SigEp to remain houseless
Published: Tuesday, September 4, 2012
Updated: Tuesday, September 4, 2012 08:09
The brothers of Tufts’ chapter of Sigma Phi Epsilon (SigEp) will remain without a house for at least another semester because the fraternity was unable to find the required number of brothers willing to transfer to a house from on-campus housing.
The Office of Residential Life and Learning (ResLife) in early July offered the house at 92 Professors Row to the fraternity for the year. The house formerly belonged to the Sigma Nu fraternity, which will not be returning to campus for the 2012-2013 academic year, according to Director of Fraternity and Sorority Affairs Su McGlone.
McGlone said that she contacted the SigEp fraternity members in early July, offering the group the Professors Row house for a year if it could come up with 10 brothers to fill the 10 beds available in the building. ResLife hoped to free up that number of beds on campus because of a housing shortage in undergraduate dormitories, McGlone explained.
After SigEp leaders produced a list of ten brothers, McGlone clarified that all the brothers had to be signed up for on-campus housing, but SigEp came up with only six brothers who fell into that category, according to SigEp President Michael McCarthy.
The offer was then rescinded three weeks after the initial proposal because they could not fill those four extra beds, McCarthy, a senior, said.
“We were a little disappointed by that because the university claims to value Greek life, and from our standpoint it seems like they chose four extra beds for undergraduates as opposed to 40 juniors and seniors who had been here and done philanthropy and had high GPAs to remain in Greek life,” junior Stephen Ruggiero, a brother, said. “It’s tough to ask brothers to leave a highly coveted on-campus house or room to move into a fraternity house which we don’t even know will belong to us yet.”
The house at 92 Professors Row will instead be temporarily converted into transfer student housing, McGlone said.
SigEp has gone without an official house on campus since a group of senior brothers inflicted significant damage to its previous 114 Curtis St. residence during Senior Week in May 2011, according to McCarthy. The group has since paid off all of the debt for the damage caused, but the company that owns the house, Walnut Hill Properties, refused to keep the lease with the brothers.
“We basically did what the university asked of us to get into good standing with them, because they understood that the kids who were still here were not the ones responsible,” Ruggiero said.
Ruggiero said that many brothers were disappointed the deal did not work out and that having a house greatly improves a fraternity’s social presence on campus, especially in terms of recruitment.
“What freshman wants to rush or pledge a fraternity or sorority without a house?” he said. “It’s something visible, something people can see.

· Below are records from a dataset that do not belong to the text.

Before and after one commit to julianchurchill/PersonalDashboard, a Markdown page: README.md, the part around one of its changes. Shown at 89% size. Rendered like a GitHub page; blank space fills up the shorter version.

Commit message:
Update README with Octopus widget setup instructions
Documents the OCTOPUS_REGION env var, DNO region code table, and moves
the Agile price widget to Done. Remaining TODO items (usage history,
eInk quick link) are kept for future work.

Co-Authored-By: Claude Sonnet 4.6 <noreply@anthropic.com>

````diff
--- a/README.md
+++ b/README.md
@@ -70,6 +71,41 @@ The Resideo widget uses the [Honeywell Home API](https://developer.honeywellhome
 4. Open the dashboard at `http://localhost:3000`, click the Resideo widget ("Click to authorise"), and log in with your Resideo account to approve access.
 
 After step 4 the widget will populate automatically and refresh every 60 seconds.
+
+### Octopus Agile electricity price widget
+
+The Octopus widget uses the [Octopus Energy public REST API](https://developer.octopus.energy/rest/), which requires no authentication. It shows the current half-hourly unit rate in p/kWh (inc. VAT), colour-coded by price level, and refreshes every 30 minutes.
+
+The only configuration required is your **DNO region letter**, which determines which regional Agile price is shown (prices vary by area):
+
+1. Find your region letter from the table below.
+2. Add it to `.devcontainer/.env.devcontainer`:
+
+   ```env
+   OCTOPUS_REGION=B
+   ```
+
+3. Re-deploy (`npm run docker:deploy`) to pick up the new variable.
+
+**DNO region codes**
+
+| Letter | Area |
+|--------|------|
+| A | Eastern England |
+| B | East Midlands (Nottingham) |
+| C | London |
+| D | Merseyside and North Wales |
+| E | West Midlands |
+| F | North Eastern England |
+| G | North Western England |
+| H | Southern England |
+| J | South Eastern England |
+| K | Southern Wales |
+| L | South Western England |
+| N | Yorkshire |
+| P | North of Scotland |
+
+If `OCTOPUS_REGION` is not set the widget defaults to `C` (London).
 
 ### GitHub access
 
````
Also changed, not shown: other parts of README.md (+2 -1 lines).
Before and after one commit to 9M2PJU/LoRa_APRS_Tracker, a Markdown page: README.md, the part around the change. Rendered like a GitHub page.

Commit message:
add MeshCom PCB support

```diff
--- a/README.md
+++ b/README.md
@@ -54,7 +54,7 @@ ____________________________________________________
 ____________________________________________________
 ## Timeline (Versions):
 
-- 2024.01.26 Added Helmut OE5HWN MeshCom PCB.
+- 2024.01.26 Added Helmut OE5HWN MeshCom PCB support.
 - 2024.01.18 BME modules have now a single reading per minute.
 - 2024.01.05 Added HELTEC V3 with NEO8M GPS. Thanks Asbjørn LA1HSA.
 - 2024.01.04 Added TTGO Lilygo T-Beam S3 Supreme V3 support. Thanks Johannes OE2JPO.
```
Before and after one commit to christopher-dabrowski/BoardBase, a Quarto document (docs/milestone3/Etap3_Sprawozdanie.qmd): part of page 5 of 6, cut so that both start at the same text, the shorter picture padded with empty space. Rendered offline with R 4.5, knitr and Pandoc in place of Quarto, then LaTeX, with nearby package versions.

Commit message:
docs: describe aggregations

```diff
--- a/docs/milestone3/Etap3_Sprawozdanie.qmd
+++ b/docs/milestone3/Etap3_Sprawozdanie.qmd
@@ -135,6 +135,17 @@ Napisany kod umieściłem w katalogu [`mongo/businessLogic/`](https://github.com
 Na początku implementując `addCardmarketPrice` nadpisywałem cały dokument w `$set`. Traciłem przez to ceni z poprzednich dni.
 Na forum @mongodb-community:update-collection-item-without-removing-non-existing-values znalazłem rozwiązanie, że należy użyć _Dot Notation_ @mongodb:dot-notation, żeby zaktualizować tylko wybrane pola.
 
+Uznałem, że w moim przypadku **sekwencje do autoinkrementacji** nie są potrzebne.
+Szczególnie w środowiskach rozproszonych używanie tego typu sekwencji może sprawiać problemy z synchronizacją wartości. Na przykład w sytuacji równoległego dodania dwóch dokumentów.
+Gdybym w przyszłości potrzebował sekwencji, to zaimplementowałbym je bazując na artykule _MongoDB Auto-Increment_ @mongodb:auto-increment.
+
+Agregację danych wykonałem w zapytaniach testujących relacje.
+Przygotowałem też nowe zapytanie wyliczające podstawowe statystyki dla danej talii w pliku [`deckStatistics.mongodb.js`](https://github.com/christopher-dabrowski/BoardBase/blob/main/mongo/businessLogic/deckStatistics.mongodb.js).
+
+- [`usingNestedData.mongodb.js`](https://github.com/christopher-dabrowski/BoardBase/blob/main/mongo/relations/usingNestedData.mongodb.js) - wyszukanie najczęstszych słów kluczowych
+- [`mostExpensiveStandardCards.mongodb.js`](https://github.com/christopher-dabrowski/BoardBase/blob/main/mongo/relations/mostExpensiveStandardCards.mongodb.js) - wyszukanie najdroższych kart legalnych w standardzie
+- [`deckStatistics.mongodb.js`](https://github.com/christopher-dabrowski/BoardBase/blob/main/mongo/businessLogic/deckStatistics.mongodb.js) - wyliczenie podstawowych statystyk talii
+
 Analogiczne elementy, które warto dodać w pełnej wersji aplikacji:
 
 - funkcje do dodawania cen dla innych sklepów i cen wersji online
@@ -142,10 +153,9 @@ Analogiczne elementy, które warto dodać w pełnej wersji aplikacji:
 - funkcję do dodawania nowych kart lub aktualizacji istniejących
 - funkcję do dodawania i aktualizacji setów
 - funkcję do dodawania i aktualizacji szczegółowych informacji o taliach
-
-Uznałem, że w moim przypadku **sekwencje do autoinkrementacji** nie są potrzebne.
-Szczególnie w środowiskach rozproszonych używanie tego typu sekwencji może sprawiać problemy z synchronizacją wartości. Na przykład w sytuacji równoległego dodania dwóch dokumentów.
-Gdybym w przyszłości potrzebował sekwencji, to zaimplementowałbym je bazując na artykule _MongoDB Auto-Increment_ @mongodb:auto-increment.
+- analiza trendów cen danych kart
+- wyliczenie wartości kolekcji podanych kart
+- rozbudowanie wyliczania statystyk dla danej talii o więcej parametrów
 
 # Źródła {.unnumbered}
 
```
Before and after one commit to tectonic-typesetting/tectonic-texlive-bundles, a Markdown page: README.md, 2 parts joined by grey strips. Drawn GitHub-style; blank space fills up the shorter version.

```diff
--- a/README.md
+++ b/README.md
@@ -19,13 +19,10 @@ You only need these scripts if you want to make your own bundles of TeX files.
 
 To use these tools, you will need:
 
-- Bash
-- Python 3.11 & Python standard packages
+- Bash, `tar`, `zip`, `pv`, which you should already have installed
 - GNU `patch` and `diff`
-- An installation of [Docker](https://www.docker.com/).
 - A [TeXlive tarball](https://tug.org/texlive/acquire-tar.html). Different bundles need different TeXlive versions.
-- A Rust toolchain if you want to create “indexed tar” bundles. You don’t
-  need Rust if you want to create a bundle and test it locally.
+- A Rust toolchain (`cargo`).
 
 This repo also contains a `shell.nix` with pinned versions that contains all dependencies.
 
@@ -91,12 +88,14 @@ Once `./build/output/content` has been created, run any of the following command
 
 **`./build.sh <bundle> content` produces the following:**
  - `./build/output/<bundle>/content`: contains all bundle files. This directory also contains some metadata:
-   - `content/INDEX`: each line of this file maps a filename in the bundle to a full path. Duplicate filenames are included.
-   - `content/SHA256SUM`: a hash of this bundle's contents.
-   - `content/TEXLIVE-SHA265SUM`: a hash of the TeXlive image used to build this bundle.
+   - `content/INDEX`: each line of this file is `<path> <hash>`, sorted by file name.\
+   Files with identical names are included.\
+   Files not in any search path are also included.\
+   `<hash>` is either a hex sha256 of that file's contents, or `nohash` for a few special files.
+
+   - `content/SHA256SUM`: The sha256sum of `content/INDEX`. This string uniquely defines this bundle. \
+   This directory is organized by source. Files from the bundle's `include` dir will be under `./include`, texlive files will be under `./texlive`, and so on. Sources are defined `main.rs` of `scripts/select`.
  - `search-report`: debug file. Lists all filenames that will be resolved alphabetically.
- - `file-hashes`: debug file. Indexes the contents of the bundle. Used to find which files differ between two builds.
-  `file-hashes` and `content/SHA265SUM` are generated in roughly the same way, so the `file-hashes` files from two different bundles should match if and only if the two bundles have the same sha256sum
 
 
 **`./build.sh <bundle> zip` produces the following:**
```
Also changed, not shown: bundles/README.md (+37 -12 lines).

It’s our own, it’s a place for us to go and it kind of defines who you are.”
Because the lack of a house led to low recruitment numbers last year, almost all of SigEp’s brothers are upperclassmen who naturally would have less interaction with freshmen than sophomores would have with first-years, Ruggiero added.
Following the revocation of the housing offer, SigEp brothers, alumni and parents of brothers sent emails to various members of the administration voicing their need for a house and general love for the fraternity, according to Ruggiero.
Though the email campaign was not successful in overturning the decision, McGlone said that the great sense of brotherhood that those emails displayed reinforces her opinion that SigEp does not need a house to succeed on campus.
“The energy behind their emails, the energy behind why SigEp is important to them and how it has helped to shape their Tufts experiences, none of that had to do with the house,” she said. “It had to do with the fact that they’re a group of brothers who have shared values, and those values have helped them conduct themselves in the rest of their lives at Tufts. If they can take that energy and really drive home with that, I think they’re going to be really successful.”
McCarthy remains optimistic about the group’s chances for a house and believes that the setbacks may benefit the fraternity in the long run.
“You sort of have to be optimistic in this situation,” he said. “I think that even though this has been a pretty big negative for us, it also presents us with an opportunity to recruit brothers who really want to be involved in Sigma Phi Epsilon not necessarily because we have a house, but because they want to be a part of the brotherhood and all of the good things that we’re doing. We very well could come out of it stronger than we entered it.”